- _What you have to do_:
Within the entries below, every line containing "shape" is to be copied.

Given data below:

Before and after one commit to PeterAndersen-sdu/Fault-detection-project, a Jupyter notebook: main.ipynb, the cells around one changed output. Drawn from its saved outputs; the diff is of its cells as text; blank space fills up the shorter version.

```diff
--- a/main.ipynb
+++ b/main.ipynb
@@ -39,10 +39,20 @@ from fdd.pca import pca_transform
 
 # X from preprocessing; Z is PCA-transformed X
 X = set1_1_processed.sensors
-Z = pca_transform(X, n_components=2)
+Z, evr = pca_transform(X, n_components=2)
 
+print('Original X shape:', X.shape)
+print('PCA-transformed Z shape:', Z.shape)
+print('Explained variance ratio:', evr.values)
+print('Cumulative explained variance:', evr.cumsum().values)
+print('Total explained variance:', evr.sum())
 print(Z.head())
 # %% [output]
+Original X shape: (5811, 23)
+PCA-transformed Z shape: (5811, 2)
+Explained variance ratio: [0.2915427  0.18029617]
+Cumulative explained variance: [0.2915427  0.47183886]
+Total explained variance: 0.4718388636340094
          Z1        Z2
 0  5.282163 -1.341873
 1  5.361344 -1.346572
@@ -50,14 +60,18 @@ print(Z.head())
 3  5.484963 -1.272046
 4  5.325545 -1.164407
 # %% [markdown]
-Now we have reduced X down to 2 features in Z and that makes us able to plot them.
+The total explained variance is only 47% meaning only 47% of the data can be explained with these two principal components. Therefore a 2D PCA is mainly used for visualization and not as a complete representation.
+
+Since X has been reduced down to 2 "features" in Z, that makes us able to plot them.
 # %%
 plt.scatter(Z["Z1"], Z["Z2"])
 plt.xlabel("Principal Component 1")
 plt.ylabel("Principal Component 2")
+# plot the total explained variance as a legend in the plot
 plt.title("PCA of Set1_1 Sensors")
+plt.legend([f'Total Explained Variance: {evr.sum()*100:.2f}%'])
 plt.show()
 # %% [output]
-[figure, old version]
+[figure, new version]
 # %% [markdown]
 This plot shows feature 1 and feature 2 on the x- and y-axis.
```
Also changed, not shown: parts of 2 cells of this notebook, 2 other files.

End of Given data.

- _Your solution_:
+print('Original X shape:', X.shape)
+print('PCA-transformed Z shape:', Z.shape)
+Original X shape: (5811, 23)
+PCA-transformed Z shape: (5811, 2)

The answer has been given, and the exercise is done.